  • noun a delay, especially the time interval between an input and the resultant output


  • noun the time taken for an image to be no longer visible after it has been displayed on a CRT screen


  • Time that an activity follows, or is delayed from the start or finish of its predecessor(s). Sometimes called an offset.


  • The time interval that elapses between events which are considered together. Also, any such difference in phase, such as that between waves. For instance, a lag angle.
  • The state or condition of lag (1) occurring. Also, that which lags. For example, a lagging current.
  • To fall behind in general.

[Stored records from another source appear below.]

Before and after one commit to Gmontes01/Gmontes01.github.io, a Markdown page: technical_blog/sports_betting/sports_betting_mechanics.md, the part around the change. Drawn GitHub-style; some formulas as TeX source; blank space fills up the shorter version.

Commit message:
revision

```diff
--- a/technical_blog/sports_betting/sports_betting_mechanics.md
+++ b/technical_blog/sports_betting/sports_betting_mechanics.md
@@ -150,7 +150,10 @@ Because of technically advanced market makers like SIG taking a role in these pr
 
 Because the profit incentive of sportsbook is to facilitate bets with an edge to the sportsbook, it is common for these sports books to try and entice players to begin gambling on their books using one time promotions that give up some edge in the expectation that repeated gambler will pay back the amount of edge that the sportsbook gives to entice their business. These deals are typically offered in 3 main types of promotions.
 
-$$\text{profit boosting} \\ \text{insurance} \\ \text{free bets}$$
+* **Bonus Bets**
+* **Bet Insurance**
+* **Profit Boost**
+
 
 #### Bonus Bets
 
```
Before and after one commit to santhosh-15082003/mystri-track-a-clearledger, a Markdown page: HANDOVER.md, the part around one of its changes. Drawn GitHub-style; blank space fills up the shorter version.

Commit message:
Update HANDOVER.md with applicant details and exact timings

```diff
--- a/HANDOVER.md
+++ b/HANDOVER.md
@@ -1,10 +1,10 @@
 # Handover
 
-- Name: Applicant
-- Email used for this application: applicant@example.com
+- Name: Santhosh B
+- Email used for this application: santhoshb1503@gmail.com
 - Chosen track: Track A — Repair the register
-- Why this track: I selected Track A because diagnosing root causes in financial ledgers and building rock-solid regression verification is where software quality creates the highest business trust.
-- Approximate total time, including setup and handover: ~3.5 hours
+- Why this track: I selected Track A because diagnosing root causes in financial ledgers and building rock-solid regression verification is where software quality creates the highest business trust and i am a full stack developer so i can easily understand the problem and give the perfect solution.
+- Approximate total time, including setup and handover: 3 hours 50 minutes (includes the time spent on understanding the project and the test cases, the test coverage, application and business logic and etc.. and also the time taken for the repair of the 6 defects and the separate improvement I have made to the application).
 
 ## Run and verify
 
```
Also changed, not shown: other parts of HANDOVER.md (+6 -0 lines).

Also, to stay behind.
  • The time interval that elapses between the transmission of a signal and its reception.
  • The time interval that elapses between a given action and its intended effect. For instance, the difference between a corrective action, and the change in the desired output.
  • In a camera tube, the persistence of the electric image after a scene change.

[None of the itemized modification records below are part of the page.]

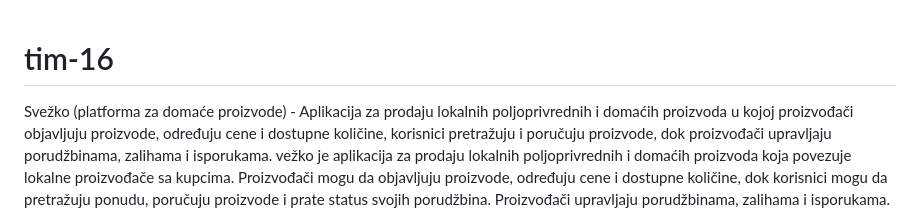
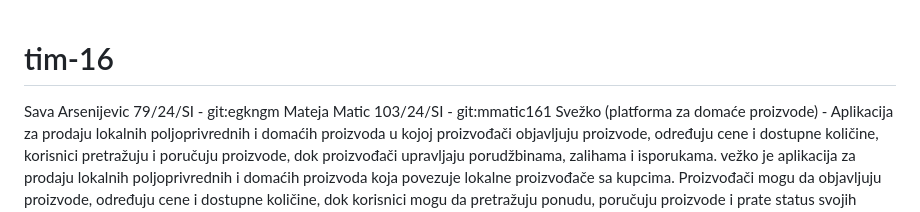
Before and after one commit to Razvoj-multiplatformskih-aplikacija-26/tim-16, a Markdown page: README.md, the part around the change. Rendered like a GitHub page.

Commit message:
Update README.md
dodavanje gita i indeksa

```diff
--- a/README.md
+++ b/README.md
@@ -1,4 +1,6 @@
 # tim-16
+Sava Arsenijevic 79/24/SI - git:egkngm
+Mateja Matic 103/24/SI - git:mmatic161
 Svežko (platforma za domaće proizvode) - Aplikacija za prodaju lokalnih poljoprivrednih i domaćih proizvoda u kojoj proizvođači objavljuju proizvode, određuju cene i dostupne količine, korisnici pretražuju i poručuju proizvode, dok proizvođači upravljaju porudžbinama, zalihama i isporukama.
 vežko je aplikacija za prodaju lokalnih poljoprivrednih i domaćih proizvoda koja povezuje lokalne proizvođače sa kupcima. Proizvođači mogu da objavljuju proizvode, određuju cene i dostupne količine, dok korisnici mogu da pretražuju ponudu, poručuju proizvode i prate status svojih porudžbina. Proizvođači upravljaju porudžbinama, zalihama i isporukama.
 
```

Information & Library Science

  • verb to make slower progress than other people
  • verb to slow down so that less is produced


  • verb to inform (on someone), to tell tales. A prisoners’ and schoolchildren’s word, this was British slang of the 19th century with the meaning of ‘betray to the authorities’. It has survived in Australia but has not been heard in the UK since the turn of the 20th century. Its frequent use in Australian TV soap operas during the 1990s may result in the reintroduction of the term.

Origin & History of “lag”

English has three distinct words lag. The verb ‘fall behind’ (16th c.) is perhaps of Scandinavian origin (Norwegian has lagga ‘go slowly’), although a link has been suggested with the lag of fog, seg, lag, a dialect expression used in children’s games which represents an alteration of first, second, last. Lag ‘insulate’ (19th c.) comes from an earlier noun lag ‘barrel stave’, which was also probably borrowed from a Scandinavian language (Swedish has lagg ‘stave’); the original material used for ‘lagging’ was wooden laths. And finally the noun lag ‘prisoner’ (19th c.) seems to have come from an earlier verb lag, which originally meant ‘steal’, and then ‘catch, imprison’; but no one knows where this came from.